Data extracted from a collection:

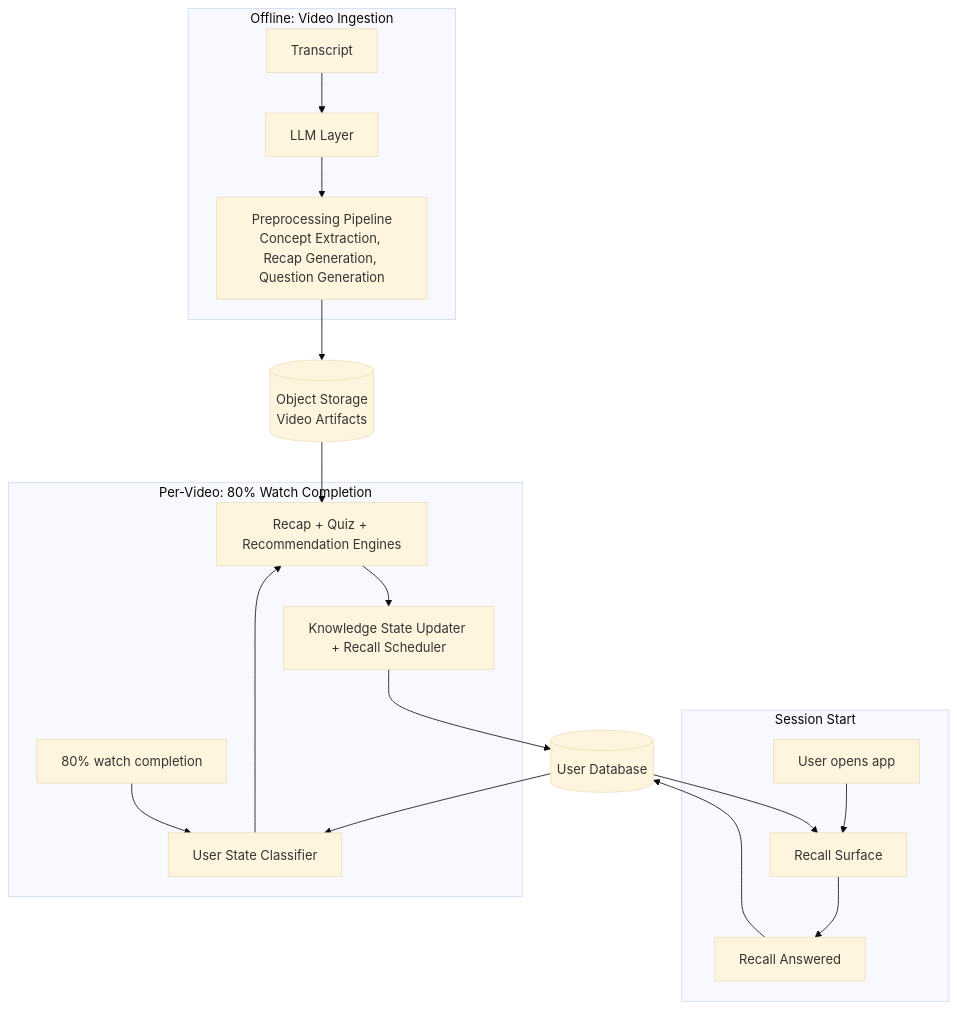
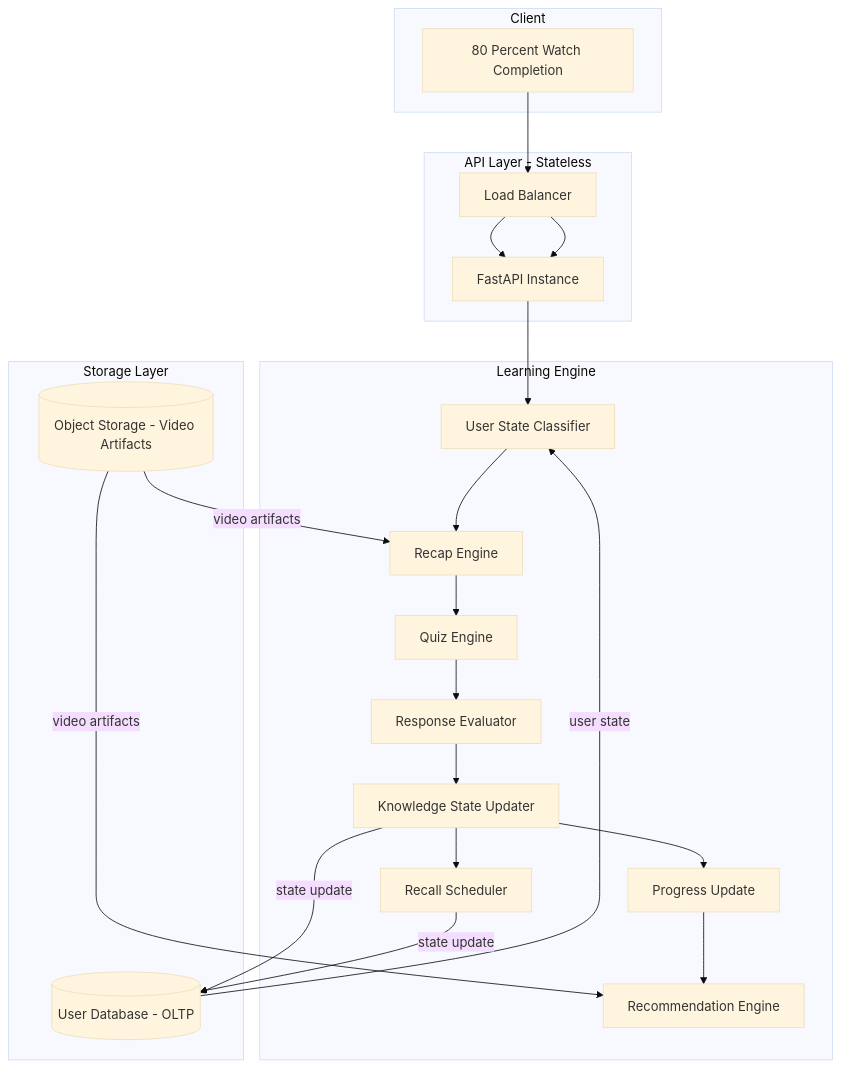
Before and after one commit to kirubanath/Saathi: the second of 3 diagrams in documentation/07-architecture.md, drawn with Mermaid (base theme). The commit also changed other lines of this file and 3 other files, not shown here.

````diff
--- a/documentation/07-architecture.md
+++ b/documentation/07-architecture.md
@@ -11,28 +42,44 @@
 ```mermaid
 flowchart TD
-    ART[("Object Storage\nVideo Artifacts")]
-    UD[("User Database")]
-
-    subgraph Offline["Offline: Video Ingestion"]
-        TR["Transcript"] --> LLC["LLM Layer"]
-        LLC --> PRE["Preprocessing Pipeline\nConcept Extraction, Recap Generation, Question Generation"]
+    subgraph LLClient["Client"]
+        W80["80 Percent Watch Completion"]
     end
 
-    subgraph SessionStart["Session Start"]
-        OPEN["User opens app"] --> SURF["Recall Surface"]
-        SURF --> RA["Recall Answered"]
+    subgraph LLApi["API Layer - Stateless"]
+        LB["Load Balancer"]
+        FA["FastAPI Instance"]
+        LB --> FA
     end
 
-    subgraph PerVideo["Per-Video: 80% Watch Completion"]
-        W80["80% watch completion"] --> USC["User State Classifier"]
-        USC --> ENG["Recap + Quiz + Recommendation Engines"]
-        ENG --> KSU["Knowledge State Updater + Recall Scheduler"]
+    subgraph LLEngine["Learning Engine"]
+        USC["User State Classifier"]
+        RE["Recap Engine"]
+        QE["Quiz Engine"]
+        EVAL["Response Evaluator"]
+        KSU["Knowledge State Updater"]
+        PU["Progress Update"]
+        REC["Recommendation Engine"]
+        RS["Recall Scheduler"]
+        USC --> RE
+        RE --> QE
+        QE --> EVAL
+        EVAL --> KSU
+        KSU --> PU
+        PU --> REC
+        KSU --> RS
     end
 
-    PRE --> ART
-    ART --> ENG
-    UD --> SURF
-    RA --> UD
-    UD --> USC
-    KSU --> UD
+    subgraph LLStorage["Storage Layer"]
+        OBJ[("Object Storage - Video Artifacts")]
+        UDB[("User Database - OLTP")]
+    end
+
+    W80 --> LB
+    LB --> FA
+    FA --> USC
+    UDB -->|user state| USC
+    OBJ -->|video artifacts| RE
+    OBJ -->|video artifacts| REC
+    KSU -->|state update| UDB
+    RS -->|state update| UDB
 ```
````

▶ _Task statement_
Each line above that contains the word "Updater" should be copied.

▶ _Exercise answer_
-        ENG --> KSU["Knowledge State Updater + Recall Scheduler"]
+        KSU["Knowledge State Updater"]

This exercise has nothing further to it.